Dorfan Today: SSRL
The SPEAR3 synchrotron storage ring at SSRL, now well into its third year of operation, is a world-class lightsource by any measure. Each year nearly two thousand users take advantage of the experimental facilities at SSRL, resulting in an average of more than 400 scientific papers annually. Improvements and upgrades continue to expand the operational capabilities of SPEAR3, as we have seen most recently at the dedication of Beamline 12, the Molecular Observatory for Structural Molecular Biology.
This exciting evolution continues with the recent commissioning of a new experimental station currently at Beamline 5-2, which received its first users this past April. This unique facility offers users a range of experimental capabilities for probing the structure and dynamics of materials at the nanoscale. "Nano" objects have a length scale which is one-billionth of a meter or roughly a ten-thousandth of the thickness of human hair.
Two principal techniques available at the new beamline that take advantage of SPEAR3's exceptional brightness are x-ray photon correlation spectroscopy and "lensless imaging." Neither would have been possible with the earlier generation SPEAR2. Beamline 5-2 uses a very special magnet—called an elliptically polarizing undulator—to convert the stored electrons to soft x-rays. Special properties of the magnetic optics downstream of the undulator cause these soft x-rays to become "coherent." Coherence is a property of electromagnetic radiation (of which light or soft x-rays are two examples) which implies an orderliness of the parameters of the soft x-rays, rather than a randomness. This orderliness, much like that exhibited by laser light, distinguishes the soft x-rays produced at this new experimental station from other experimental stations at SPEAR3 in powerful ways. This opens up investigations into fluctuating, dynamic states of matter such as magnetism and electrical properties that are otherwise not possible at SPEAR3.
In many instances, the samples placed in the x-ray beams at SPEAR3 are crystallized. This has the advantage of presenting a regular, periodic pattern of molecules to the incoming beam, but the disadvantage that motion of the molecules is frozen in place. Coherent x-rays, however, enable researchers to probe samples that do not have regularly arranged, periodic structures—such as molecules that resist crystallization—and can identify individual elements and their dynamic states within a single sample. One notable recent example is the research conducted by SSRL staff scientist Hendrik Ohldag and colleagues that conclusively demonstrated that elemental carbon can be magnetized. Ohldag's data were collected over the previous several years using facilities at Berkeley Lab's Advanced Lightsource. With the new facilities now available at Beamline 5-2, such research can soon be undertaken right here at SLAC.

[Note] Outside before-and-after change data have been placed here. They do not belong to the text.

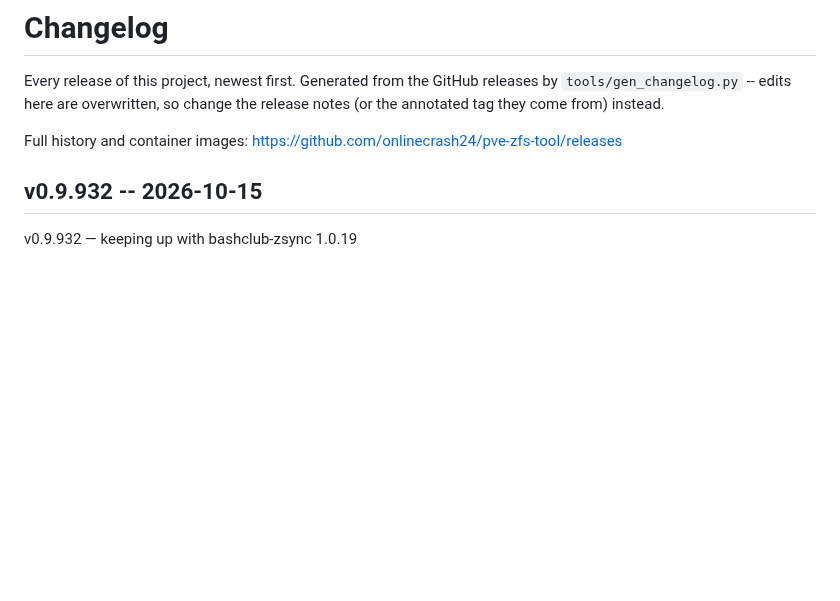
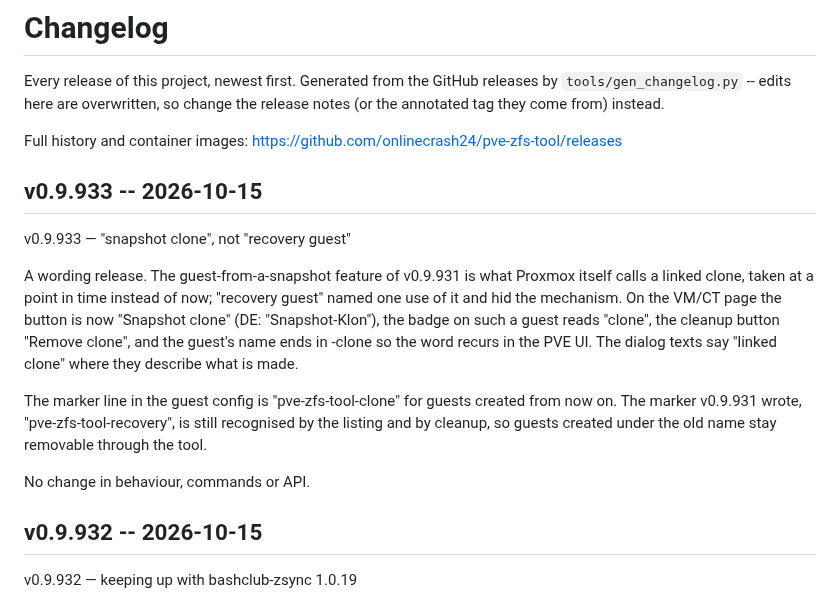
Before and after one commit to onlinecrash24/pve-zfs-tool, a Markdown page: CHANGELOG.md, the part around the change. Drawn GitHub-style; blank space fills up the shorter version.

Commit message:
Regenerate CHANGELOG.md for v0.9.933

```diff
--- a/CHANGELOG.md
+++ b/CHANGELOG.md
@@ -6,6 +6,25 @@ the release notes (or the annotated tag they come from) instead.
 
 Full history and container images: <https://github.com/onlinecrash24/pve-zfs-tool/releases>
 
+
+## v0.9.933 -- 2026-10-15
+
+v0.9.933 — "snapshot clone", not "recovery guest"
+
+A wording release. The guest-from-a-snapshot feature of v0.9.931 is what
+Proxmox itself calls a linked clone, taken at a point in time instead of
+now; "recovery guest" named one use of it and hid the mechanism. On the
+VM/CT page the button is now "Snapshot clone" (DE: "Snapshot-Klon"), the
+badge on such a guest reads "clone", the cleanup button "Remove clone",
+and the guest's name ends in -clone so the word recurs in the PVE UI.
+The dialog texts say "linked clone" where they describe what is made.
+
+The marker line in the guest config is "pve-zfs-tool-clone" for guests
+created from now on. The marker v0.9.931 wrote, "pve-zfs-tool-recovery",
+is still recognised by the listing and by cleanup, so guests created
+under the old name stay removable through the tool.
+
+No change in behaviour, commands or API.
 
 ## v0.9.932 -- 2026-10-15
 
```
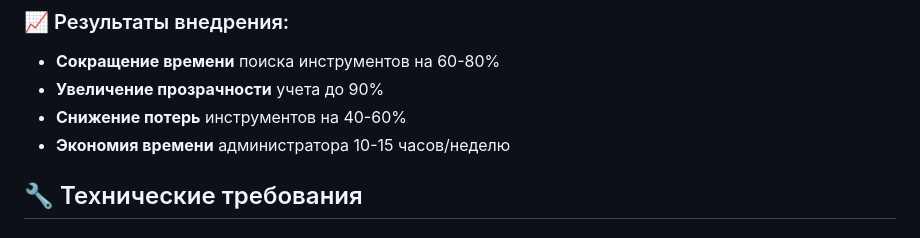
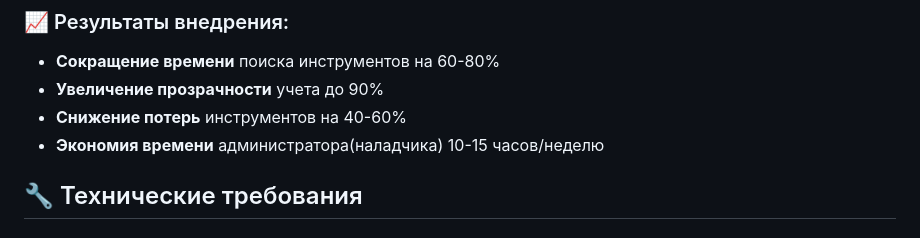
Before and after one commit to StarBugs-IO/tool-management-system, a Markdown page: README.md, the part around the change. Rendered like a GitHub page.

```diff
--- a/README.md
+++ b/README.md
@@ -114,7 +114,7 @@ http://localhost:8000
 - **Сокращение времени** поиска инструментов на 60-80%
 - **Увеличение прозрачности** учета до 90%
 - **Снижение потерь** инструментов на 40-60%
-- **Экономия времени** администратора 10-15 часов/неделю
+- **Экономия времени** администратора(наладчика) 10-15 часов/неделю
 
 ## 🔧 Технические требования
 
```
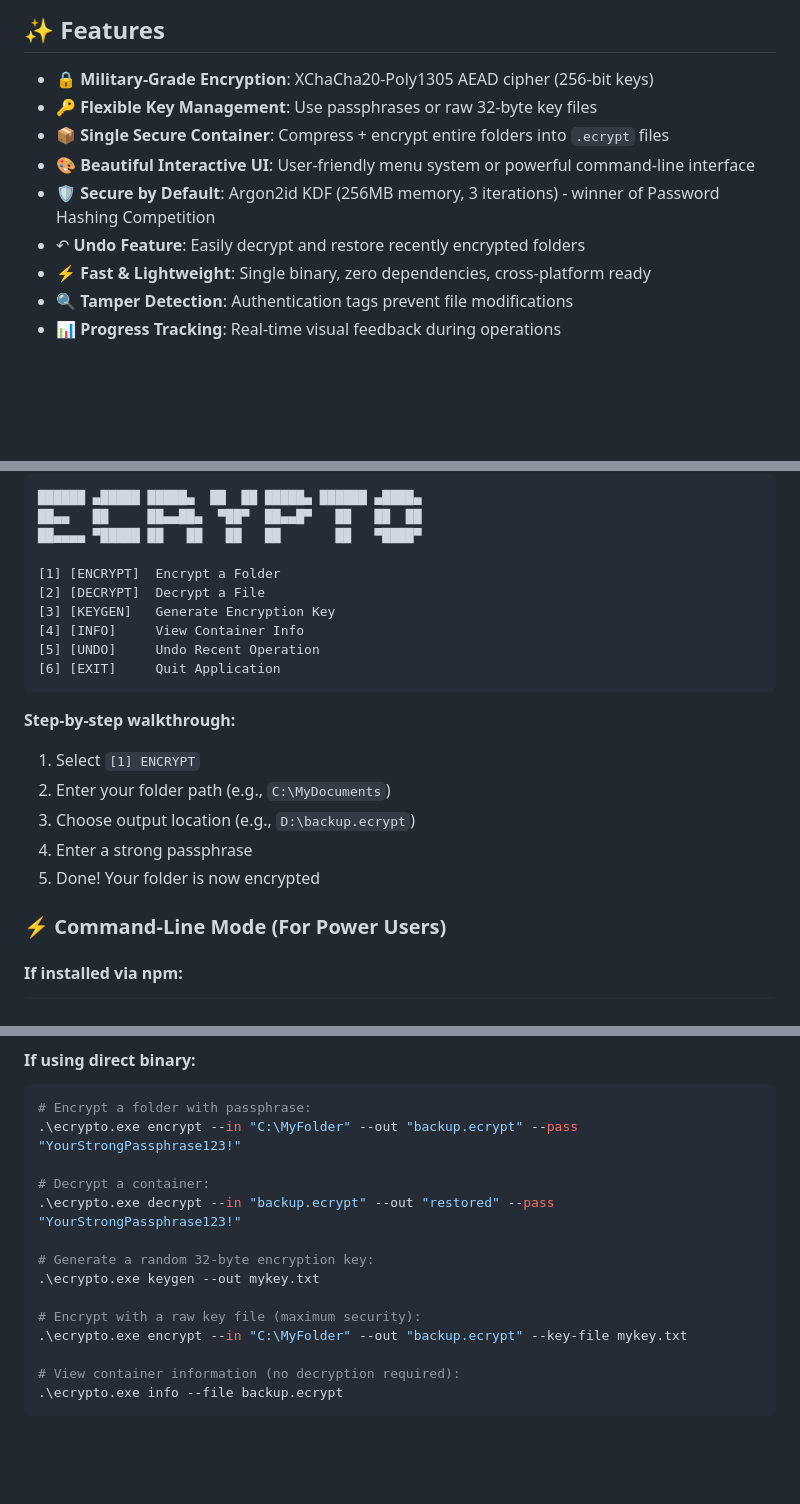
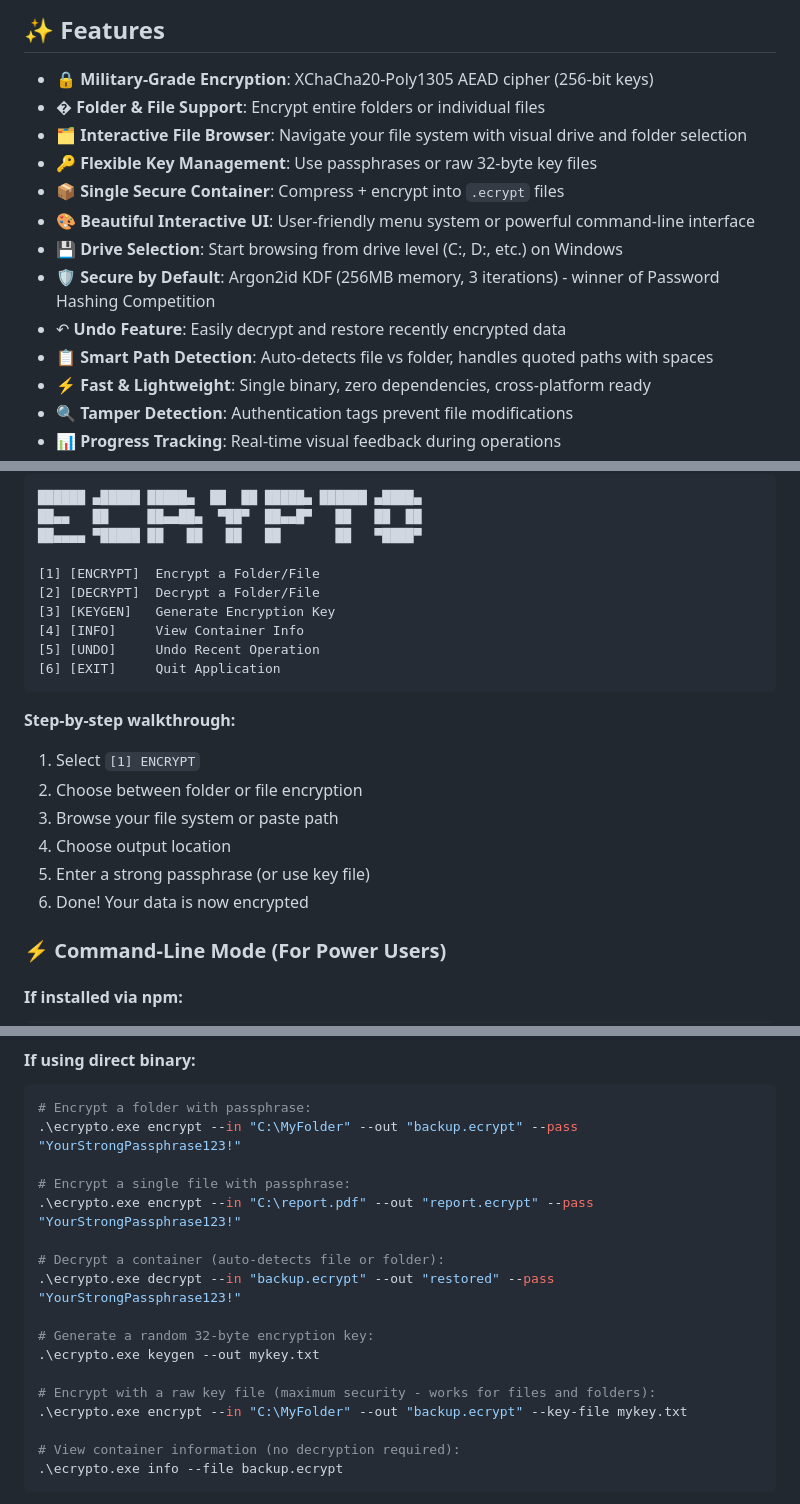
Before and after one commit to pandarudra/ecrypto, a Markdown page: README.md, 3 parts joined by grey strips. Drawn GitHub-style; blank space fills up the shorter version.

```diff
--- a/README.md
+++ b/README.md
@@ -22,11 +22,15 @@ Protects filenames, metadata, and contents with cutting-edge cryptography.
 ## ✨ Features
 
 - 🔒 **Military-Grade Encryption**: XChaCha20-Poly1305 AEAD cipher (256-bit keys)
+- � **Folder & File Support**: Encrypt entire folders or individual files
+- 🗂️ **Interactive File Browser**: Navigate your file system with visual drive and folder selection
 - 🔑 **Flexible Key Management**: Use passphrases or raw 32-byte key files
-- 📦 **Single Secure Container**: Compress + encrypt entire folders into `.ecrypt` files
+- 📦 **Single Secure Container**: Compress + encrypt into `.ecrypt` files
 - 🎨 **Beautiful Interactive UI**: User-friendly menu system or powerful command-line interface
+- 💾 **Drive Selection**: Start browsing from drive level (C:, D:, etc.) on Windows
 - 🛡️ **Secure by Default**: Argon2id KDF (256MB memory, 3 iterations) - winner of Password Hashing Competition
-- ↶ **Undo Feature**: Easily decrypt and restore recently encrypted folders
+- ↶ **Undo Feature**: Easily decrypt and restore recently encrypted data
+- 📋 **Smart Path Detection**: Auto-detects file vs folder, handles quoted paths with spaces
 - ⚡ **Fast & Lightweight**: Single binary, zero dependencies, cross-platform ready
 - 🔍 **Tamper Detection**: Authentication tags prevent file modifications
 - 📊 **Progress Tracking**: Real-time visual feedback during operations
@@ -126,8 +191,8 @@ You'll see an intuitive interactive menu:
 ██▄▄   ██     ██▄▄██▄  ▀██▀  ██▄▄█▀   ██   ██  ██
 ██▄▄▄▄ ▀█████ ██   ██   ██   ██       ██   ▀████▀
 
-[1] [ENCRYPT]  Encrypt a Folder
-[2] [DECRYPT]  Decrypt a File
+[1] [ENCRYPT]  Encrypt a Folder/File
+[2] [DECRYPT]  Decrypt a Folder/File
 [3] [KEYGEN]   Generate Encryption Key
 [4] [INFO]     View Container Info
 [5] [UNDO]     Undo Recent Operation
@@ -137,10 +202,11 @@ You'll see an intuitive interactive menu:
 **Step-by-step walkthrough:**
 
 1. Select `[1] ENCRYPT`
-2. Enter your folder path (e.g., `C:\MyDocuments`)
-3. Choose output location (e.g., `D:\backup.ecrypt`)
-4. Enter a strong passphrase
-5. Done! Your folder is now encrypted
+2. Choose between folder or file encryption
+3. Browse your file system or paste path
+4. Choose output location
+5. Enter a strong passphrase (or use key file)
+6. Done! Your data is now encrypted
 
 ### ⚡ Command-Line Mode (For Power Users)
 
@@ -159,13 +225,16 @@ ecrypto-cli keygen --out mykey.txt
 # Encrypt a folder with passphrase:
 .\ecrypto.exe encrypt --in "C:\MyFolder" --out "backup.ecrypt" --pass "YourStrongPassphrase123!"
 
-# Decrypt a container:
+# Encrypt a single file with passphrase:
+.\ecrypto.exe encrypt --in "C:\report.pdf" --out "report.ecrypt" --pass "YourStrongPassphrase123!"
+
+# Decrypt a container (auto-detects file or folder):
 .\ecrypto.exe decrypt --in "backup.ecrypt" --out "restored" --pass "YourStrongPassphrase123!"
 
 # Generate a random 32-byte encryption key:
 .\ecrypto.exe keygen --out mykey.txt
 
-# Encrypt with a raw key file (maximum security):
+# Encrypt with a raw key file (maximum security - works for files and folders):
 .\ecrypto.exe encrypt --in "C:\MyFolder" --out "backup.ecrypt" --key-file mykey.txt
 
 # View container information (no decryption required):
```
Also changed, not shown: other parts of README.md (+64 -1 lines).
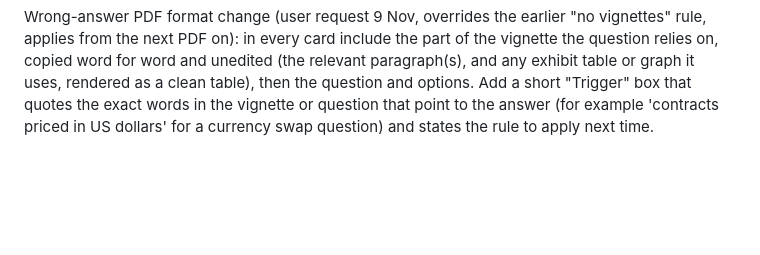
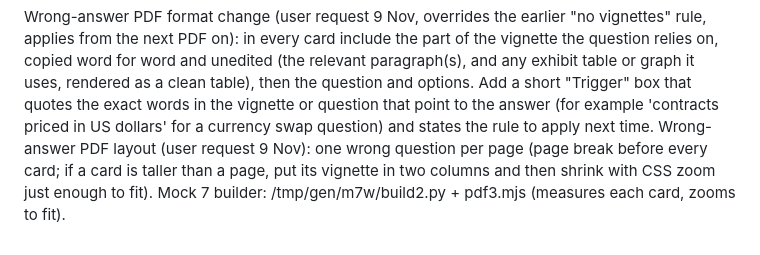
Before and after one commit to jisoo95681/jimin, a Markdown page: CLAUDE.md, the part around the change. GitHub-like rendering; blank space fills up the shorter version.

Commit message:
CLAUDE.md: one wrong question per page in wrong-answer PDFs
Co-Authored-By: Claude Sonnet 5.5 <noreply@anthropic.com>
Claude-Session: https://claude.ai/code/session_01F2TRiKrZPFK6G8wEApnUzn

```diff
--- a/CLAUDE.md
+++ b/CLAUDE.md
@@ -26,3 +26,4 @@ Mock disguise rule (user request 9 Nov, applies to Mock 7 and every later mock):
 Exam tables (fixed 9 Nov, v201): `exBodyHTML` now parses rows by splitting on '|' (so '# | A | B' with an empty first header cell works), pads short rows, and shows a row with only a first cell as a bold sub-heading row. Saved exam progress (`cfa-exam`) is keyed by question number, so never change question order or option order of a published set; to correct a vignette body bump `set.rev` in build.py (the app then swaps the tables inside saved highlights once and keeps answers, flags and highlights).
 
 Wrong-answer PDF format change (user request 9 Nov, overrides the earlier "no vignettes" rule, applies from the next PDF on): in every card include the part of the vignette the question relies on, copied word for word and unedited (the relevant paragraph(s), and any exhibit table or graph it uses, rendered as a clean table), then the question and options. Add a short "Trigger" box that quotes the exact words in the vignette or question that point to the answer (for example 'contracts priced in US dollars' for a currency swap question) and states the rule to apply next time.
+Wrong-answer PDF layout (user request 9 Nov): one wrong question per page (page break before every card; if a card is taller than a page, put its vignette in two columns and then shrink with CSS zoom just enough to fit). Mock 7 builder: /tmp/gen/m7w/build2.py + pdf3.mjs (measures each card, zooms to fit).
```
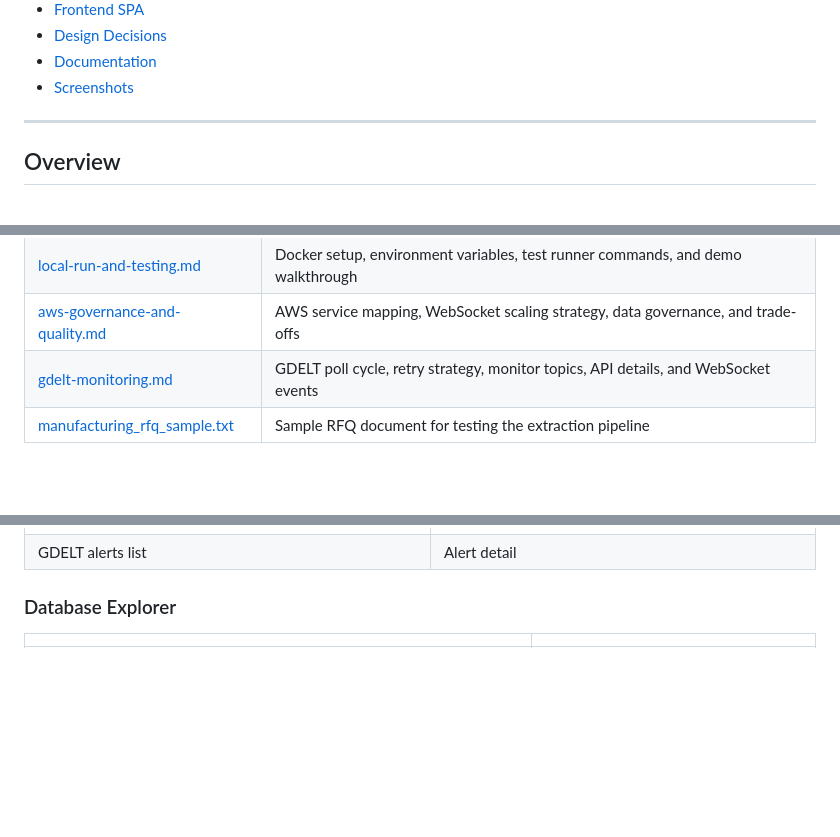
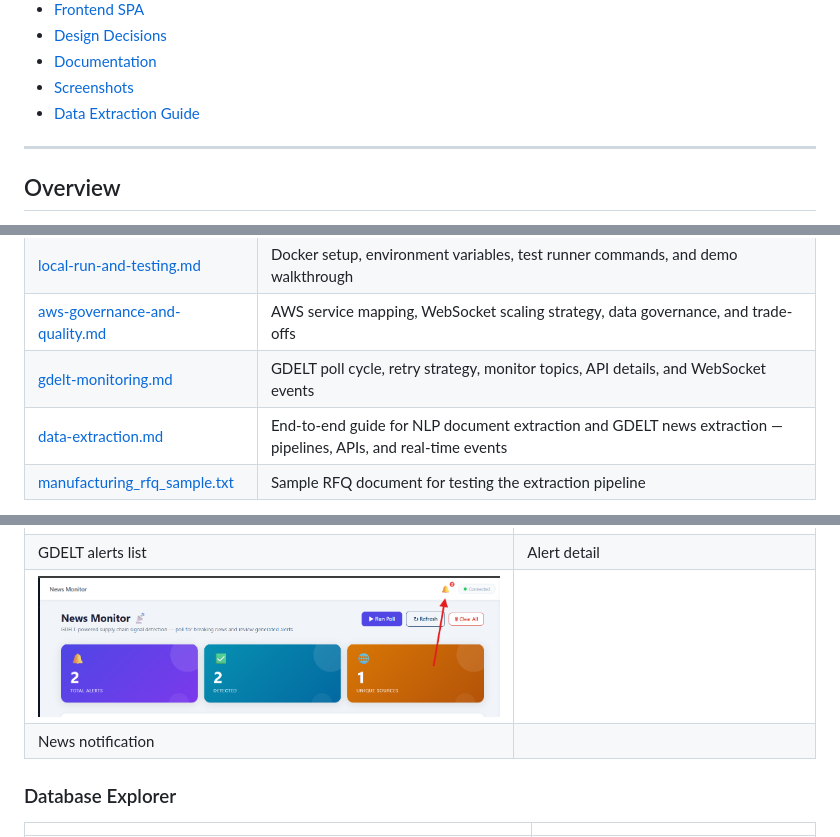
Before and after one commit to EsraaRMashaal/dataisource-takehome, a Markdown page: README.md, 3 parts joined by grey strips. Rendered like a GitHub page; blank space fills up the shorter version.

Commit message:
feat: Add Data Extraction Guide to documentation

```diff
--- a/README.md
+++ b/README.md
@@ -32,6 +32,7 @@ A supplier-intelligence backend platform for manufacturing RFQ (Request for Quot
 - [Design Decisions](#design-decisions)
 - [Documentation](#documentation)
 - [Screenshots](#screenshots)
+- [Data Extraction Guide](#data-extraction-guide)
 
 ---
 
@@ -617,6 +618,7 @@ static/js/
 | [local-run-and-testing.md](docs/local-run-and-testing.md) | Docker setup, environment variables, test runner commands, and demo walkthrough |
 | [aws-governance-and-quality.md](docs/aws-governance-and-quality.md) | AWS service mapping, WebSocket scaling strategy, data governance, and trade-offs |
 | [gdelt-monitoring.md](docs/gdelt-monitoring.md) | GDELT poll cycle, retry strategy, monitor topics, API details, and WebSocket events |
+| [data-extraction.md](docs/data-extraction.md) | End-to-end guide for NLP document extraction and GDELT news extraction — pipelines, APIs, and real-time events |
 | [manufacturing_rfq_sample.txt](docs/manufacturing_rfq_sample.txt) | Sample RFQ document for testing the extraction pipeline |
 
 > **Quick note:** Start with `local-run-and-testing.md` to get the app running locally, then use `aws-governance-and-quality.md` for the production architecture rationale, and `diagram-requirements.md` for the full visual system overview.
@@ -651,6 +653,8 @@ static/js/
 |---|---|
 | ![Alerts](docs/screenshoots/news-monitor.png) | ![Alert detail](docs/screenshoots/news-details.png) |
 | GDELT alerts list | Alert detail |
+| ![Notification](docs/screenshoots/news-notification.png) | |
+| News notification | |
 
 ### Database Explorer
 
```
Also changed, not shown: docs/data-extraction.md (added, +214 -0 lines).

During the upcoming annual shutdown this fall, the experimental station at Beamline 5-2 will be relocated to its permanent home on the new Beamline 13. A new undulator on that beamline will offer an even brighter source of coherent x-rays, and new control systems will provide an operational platform especially optimized to take full advantage of the potential of SPEAR3. And once SPEAR3 begins operating at the design current of 500 mA (as is planned to begin partially during the next year's run), experiments at this station will take one-fifth the time as with the 100 mA in use today.
This new suite of tools also shares many similarities with the LCLS. The overlap is such that much work has been accomplished toward understanding how to best capitalize on the unique imaging capabilities of the LCLS. SPEAR3's continuing evolution is opening new doors at SSRL, both in the type of science available to our users now, and, in the case of the LCLS, the way we will approach doing science at SLAC in the future.
—Jonathan Dorfan, SLAC Today, May 21, 2007